The Queen has condemned the abuse of female journalists and online disinformation during a speech at the annual Foreign Press Association Awards.
In the keynote address, Queen Camilla said women were among the “bravest reporters of all” as she spoke of how “tough” the profession can be.
She said: “From trailblazers like Martha Gelhorn and Christiane Amanpour, to those such as Marie Colvin and Daphne Caruana Galizia, who have so tragically paid with their lives, their courage was matched only by their conviction that the truth matters.
“Perhaps this has never been more evident than in our digital age, where disinformation runs rife and where female journalists are increasingly targeted on social media.”
The Queen, 76, was speaking at the Sheraton Grand London Park Lane hotel for the 135-year celebration of the Foreign Press Association (FPA), the oldest and largest association of foreign correspondents in the world.
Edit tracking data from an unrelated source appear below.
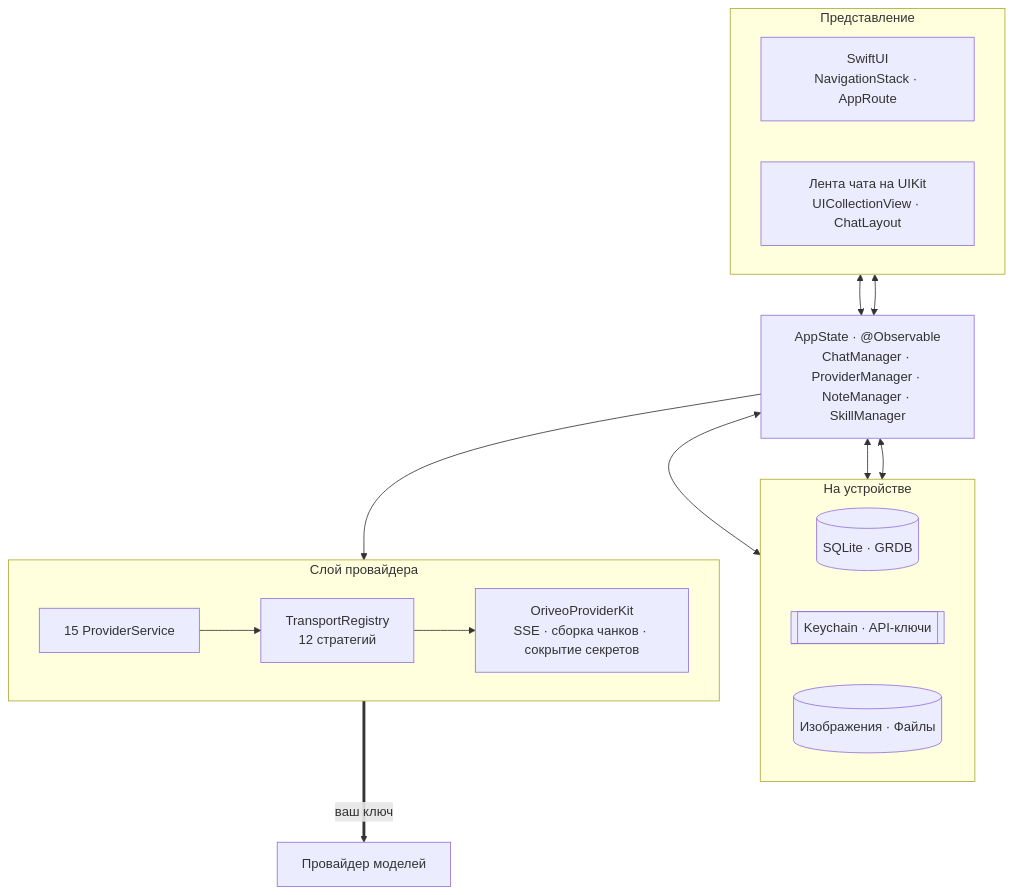
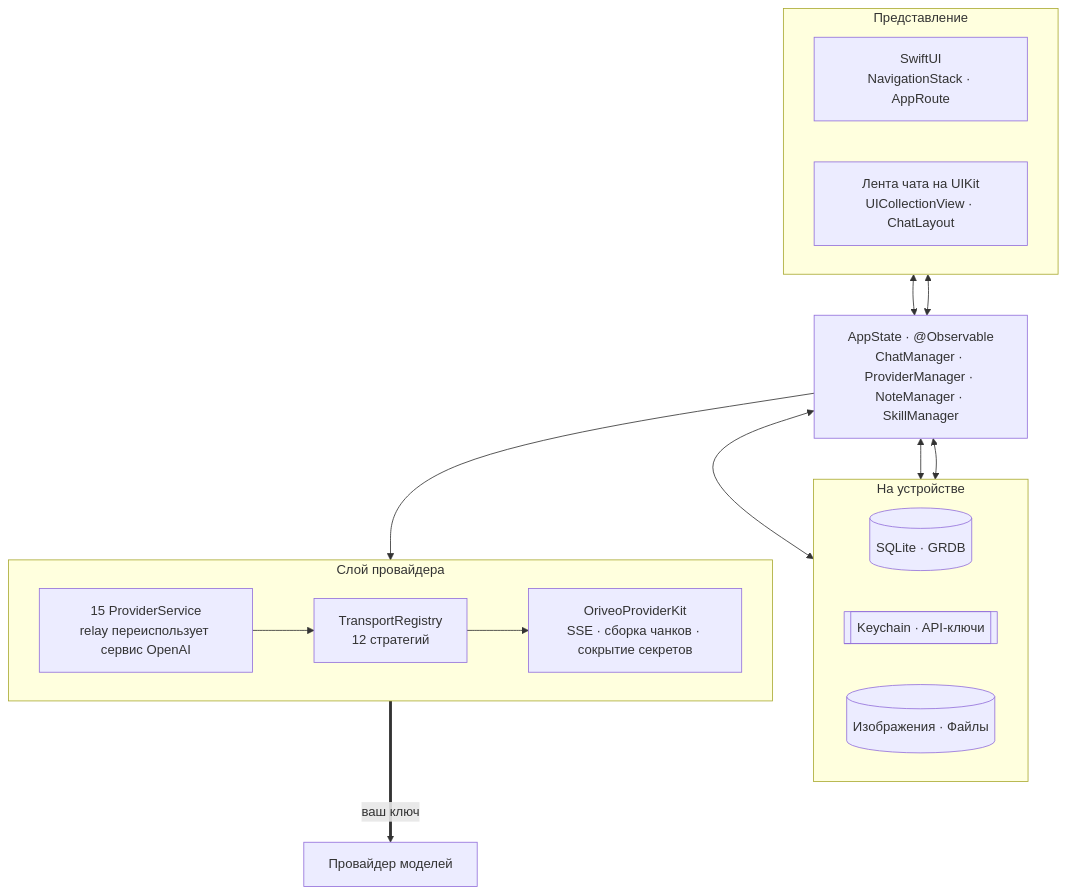
Before and after one commit to oriveo/oriveo: the first of 2 diagrams in readme_i18n/ru/ios.md, drawn with Mermaid. The commit also changed other lines of this file and 62 other files, not shown here.

````diff
--- a/readme_i18n/ru/ios.md
+++ b/readme_i18n/ru/ios.md
@@ -46,30 +46,30 @@
 ```mermaid
 flowchart TB
     subgraph ui ["Представление"]
         direction LR
         swiftui["SwiftUI<br/>NavigationStack · AppRoute"]
         uikit["Лента чата на UIKit<br/>UICollectionView · ChatLayout"]
     end
 
     appstate["AppState · @Observable<br/>ChatManager · ProviderManager · NoteManager · SkillManager"]
 
     subgraph store ["На устройстве"]
         direction LR
         grdb[("SQLite · GRDB")]
         keychain[["Keychain · API-ключи"]]
         files[("Изображения · Файлы")]
     end
 
     subgraph provider ["Слой провайдера"]
         direction LR
-        services["15 ProviderService"]
+        services["15 ProviderService<br/>relay переиспользует сервис OpenAI"]
         transports["TransportRegistry<br/>12 стратегий"]
         kit["OriveoProviderKit<br/>SSE · сборка чанков · сокрытие секретов"]
     end
 
     swiftui & uikit <--> appstate
     appstate <--> grdb & keychain & files
     appstate --> services
     services --> transports --> kit
     kit ==>|"ваш ключ"| up["Провайдер моделей"]
 ```
````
The King is also an honorary member.
She was welcomed to the annual awards ceremony on Monday evening by Deborah Bonetti, the organisation’s director, and Dagmar Seeland, its president, as she was presented with her own honorary membership.
During her speech, Camilla quipped that she had been “the subject of one or two stories myself over the years” as she said she understood the responsibilities of the profession.
It comes as the Committee to Protect Journalists reported on Monday that 48 journalists and media workers had been killed in the Israel-Hamas conflict since the Oct 7 attack on southern Israel by Hamas and the subsequent Israeli offensive in Gaza.
Queen Camilla hailed the FPA’s efforts to “promote and protect” women throughout its long history, and noted the organisation’s efforts to provide specialised training for women to deal with “disruptive and abusive behaviour” from members of the public.
Last year, a global study detailed the extent of online abuse and harassment faced by women in the industry, calling it a “crisis” that had led to female reporters being threatened and murdered.
The three-year survey by the International Centre for Journalists and the University of Sheffield, involving more than 1,000 women from 15 countries, found the majority had suffered from online violence.
In her speech, the Queen also thanked journalists for covering and raising awareness of global domestic and sexual abuse against women, a cause that she has made one of her key campaigning issues.
“The FPA grew out of the need to reveal and condemn violence against women… and this remains a key part of journalism today,” she said. “You have the ability to break the corrosive silence that frequently surrounds abuse.
“You bring into the open the voices of victims, you break taboos, you shine a light on these heinous crimes and you guide the public on what they can do to help.”
The Queen also used her speech to highlight that rape and sexual abuse “continue to be a pervasive and all-too-often hidden feature of conflict zones the world over.”
She also reiterated her staunch support of “true freedom of expression” as she initially pledged in a speech at the London Press Club Awards in 2011, when she was Duchess of Cornwall.
Despite the countless stories about her over decades of coverage, the Queen again described freedom of expression as being “at the heart of our democratic system” and said she was “following in the footsteps” of her husband, King Charles, who also made a keynote speech at the FPA annual awards ceremony as Prince of Wales in 2008.
The FPA was founded in 1888 to help journalists from across the globe report on events in Britain.